For Kent Johnson, executive director of academic assessment and student success, there’s reason to believe more good news is on the horizon, and there are many ways faculty and staff can play a part. 

Read here more of what Johnson had to say:

What’s the biggest takeaway from this spring’s census report?

The university community is working together to improve student experience and success. It demonstrates that our commitments to student academic success, student wellness, and an intentional emphasis on both academic engagement and social engagement lead to improved student outcomes.

Are spring census numbers interpreted differently than fall census numbers?

Our commitment is to a continuous enrollment pattern that leads to supporting students completing their desired credentials in a timely manner. So, in a sense, each semester is critical and builds to the next, all the way through graduation. While it’s understandable that from a reporting perspective the fall census often gets a bit more weight, the spring census is also a critical component. 

How have recent changes to the university’s advising approach helped with retention?

The new advising model is a tandem model in which students are assigned both a professional staff advisor and a faculty advisor. This, along with new technology like EAB Navigate, allows us to engage with students in much more effective ways. We are continuing to define the roles for faculty who advise and the roles of our professional advisors to meet the culture of each college and school.  

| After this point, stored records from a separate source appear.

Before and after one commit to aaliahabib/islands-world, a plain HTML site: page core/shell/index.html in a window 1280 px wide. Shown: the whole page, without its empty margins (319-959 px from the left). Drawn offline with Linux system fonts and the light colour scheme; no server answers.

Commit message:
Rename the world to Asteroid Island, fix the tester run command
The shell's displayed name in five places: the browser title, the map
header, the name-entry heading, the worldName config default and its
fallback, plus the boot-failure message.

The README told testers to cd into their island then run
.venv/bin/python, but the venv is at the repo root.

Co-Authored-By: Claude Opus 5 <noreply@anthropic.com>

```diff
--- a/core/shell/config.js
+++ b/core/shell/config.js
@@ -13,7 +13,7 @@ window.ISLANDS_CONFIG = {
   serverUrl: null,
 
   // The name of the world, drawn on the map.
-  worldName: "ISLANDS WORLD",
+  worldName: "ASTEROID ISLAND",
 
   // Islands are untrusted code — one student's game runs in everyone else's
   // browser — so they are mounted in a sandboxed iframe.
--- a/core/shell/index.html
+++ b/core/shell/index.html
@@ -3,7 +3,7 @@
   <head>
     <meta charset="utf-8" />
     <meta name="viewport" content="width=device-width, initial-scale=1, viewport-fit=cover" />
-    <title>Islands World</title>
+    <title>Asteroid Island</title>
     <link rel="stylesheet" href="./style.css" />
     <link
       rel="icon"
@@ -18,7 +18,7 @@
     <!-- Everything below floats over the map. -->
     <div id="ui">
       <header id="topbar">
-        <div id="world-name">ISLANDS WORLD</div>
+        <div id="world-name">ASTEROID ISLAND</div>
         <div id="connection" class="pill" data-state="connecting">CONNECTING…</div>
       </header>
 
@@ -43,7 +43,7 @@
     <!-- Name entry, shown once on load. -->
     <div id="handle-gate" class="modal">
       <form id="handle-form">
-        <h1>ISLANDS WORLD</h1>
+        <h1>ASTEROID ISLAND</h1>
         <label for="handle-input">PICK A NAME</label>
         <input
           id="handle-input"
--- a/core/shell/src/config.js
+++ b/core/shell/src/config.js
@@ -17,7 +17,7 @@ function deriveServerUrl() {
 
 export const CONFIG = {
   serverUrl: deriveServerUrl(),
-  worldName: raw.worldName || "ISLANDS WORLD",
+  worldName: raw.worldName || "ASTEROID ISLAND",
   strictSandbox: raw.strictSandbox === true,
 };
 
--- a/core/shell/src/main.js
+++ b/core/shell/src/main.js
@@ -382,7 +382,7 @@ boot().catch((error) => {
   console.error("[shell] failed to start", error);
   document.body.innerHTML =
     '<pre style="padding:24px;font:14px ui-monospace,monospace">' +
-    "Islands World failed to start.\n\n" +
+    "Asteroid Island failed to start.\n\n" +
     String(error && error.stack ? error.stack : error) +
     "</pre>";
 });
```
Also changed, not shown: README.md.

The more frequent and targeted outreach to students has helped us know how to best lend help. For example, do we need to connect them to other areas like financial aid, tutoring, student counseling, etc.? An important next step is answering the question ‘How can we encourage them to become more engaged with Student Life?’ We are working closely with the Career Development Center to get students engaged earlier in connecting their degree to life after graduation. We believe this is critical for our population of students to stay committed to completing their degree.  

All of these examples relate to the primary benefit of the advising approach to increase retention. We have developed a “high touch” approach where we demonstrate to students that we care about them and are here to help them achieve their goals for attending PFW. 

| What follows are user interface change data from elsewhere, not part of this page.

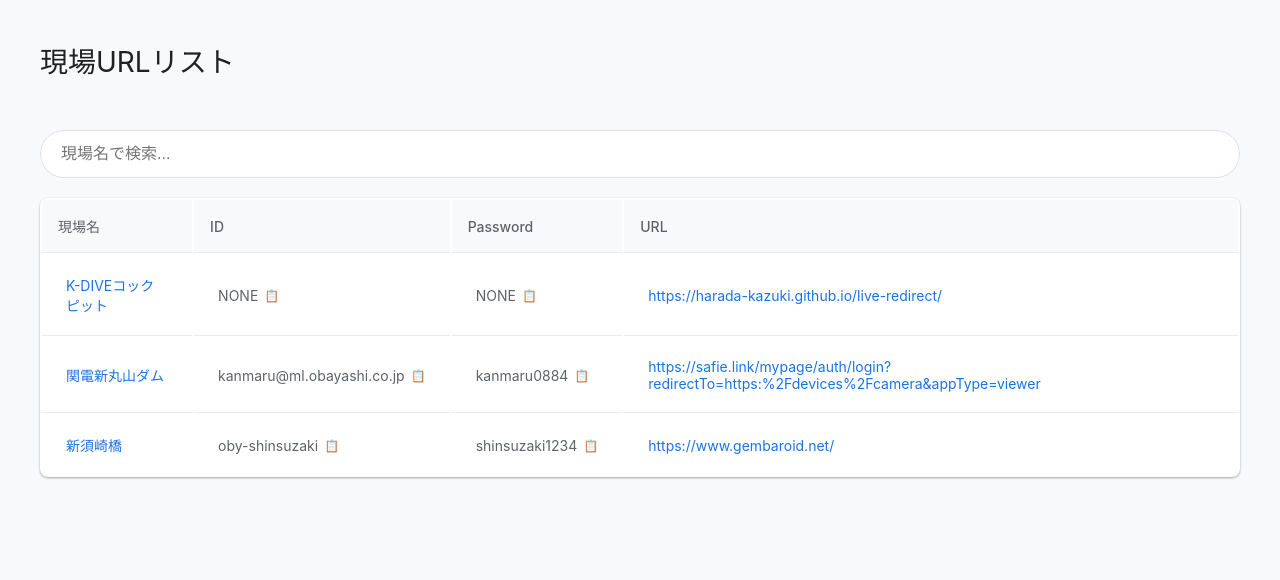
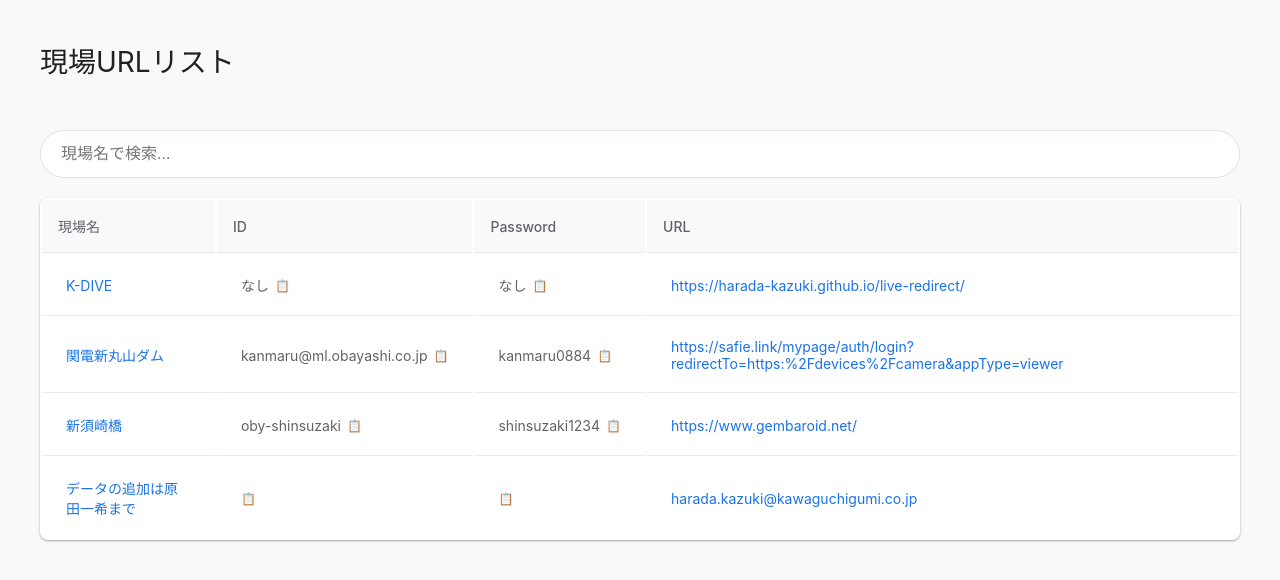
Before and after one commit to Harada-Kazuki/obayashi-camera, a plain HTML site: page index.html in a window 1280 px wide. Drawn offline with Linux system fonts and the light colour scheme.

Commit message:
Update index.html
自身のメールアドレスを追記

```diff
--- a/index.html
+++ b/index.html
@@ -196,9 +196,9 @@
         // ここにデータを追加してください
         const sites = [
             {
-                name: 'K-DIVEコックピット',
-                id: 'NONE',
-                password: 'NONE',
+                name: 'K-DIVE',
+                id: 'なし',
+                password: 'なし',
                 url: 'https://harada-kazuki.github.io/live-redirect/'
             },
             {
@@ -212,6 +212,12 @@
                 id: 'oby-shinsuzaki',
                 password: 'shinsuzaki1234',
                 url: 'https://www.gembaroid.net/'
+            },
+            {
+                name: 'データの追加は原田一希まで',
+                id: '',
+                password: '',
+                url: 'harada.kazuki@kawaguchigumi.co.jp'
             }
         ];
 
```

Finally, and this isn’t something that we all can take responsibility for, our campus is working exceedingly well across divisional lines. The days of misdirected competition and blame have been replaced with healthier attitudes focused on how we can work as one university to improve student success. It’s this collaborative spirit that will further transform the PFW’s retention efforts.

What are some specific ways faculty and staff can become more engaged in these efforts and/or learn more?

There are several ways. First, we are beginning to establish advising strategy teams in each college and school. The purpose of these teams is to connect faculty and advisors to continually improve the effectiveness of the tandem model in supporting student success.

Second, we are expanding access to Navigate. Many staff will be engaged in Care Centers within Navigate and will be able to use the technology tool to communicate with students, advisors, and faculty at both the individual student level and across groups of students who share common characteristics.

Finally, we are working closely with PFW’s System Engineering Group led by David Cochran on multiple student success efforts. Faculty and staff engagement in this work will enhance PFW’s capacity to assure a consistent, equitable experience for all students that increases the likelihood of their success.

What new strategies and/or tools to increase enrollment and retention are on the horizon at PFW?

  • Students can “raise their hand” in Navigate when they need help. 
  • Faculty will be able to issue ad hoc alerts, which are directed to professional advisors to help connect students with important services and resources.
  • We will be adding some automations in Navigate to quickly get students the information they need.
  • We are continuing to integrate our Bot with Navigate to better understand and respond to student needs.
  • We are looking at how to expand and share some of the excellent student success efforts that our various student advising and success centers are doing across the whole university.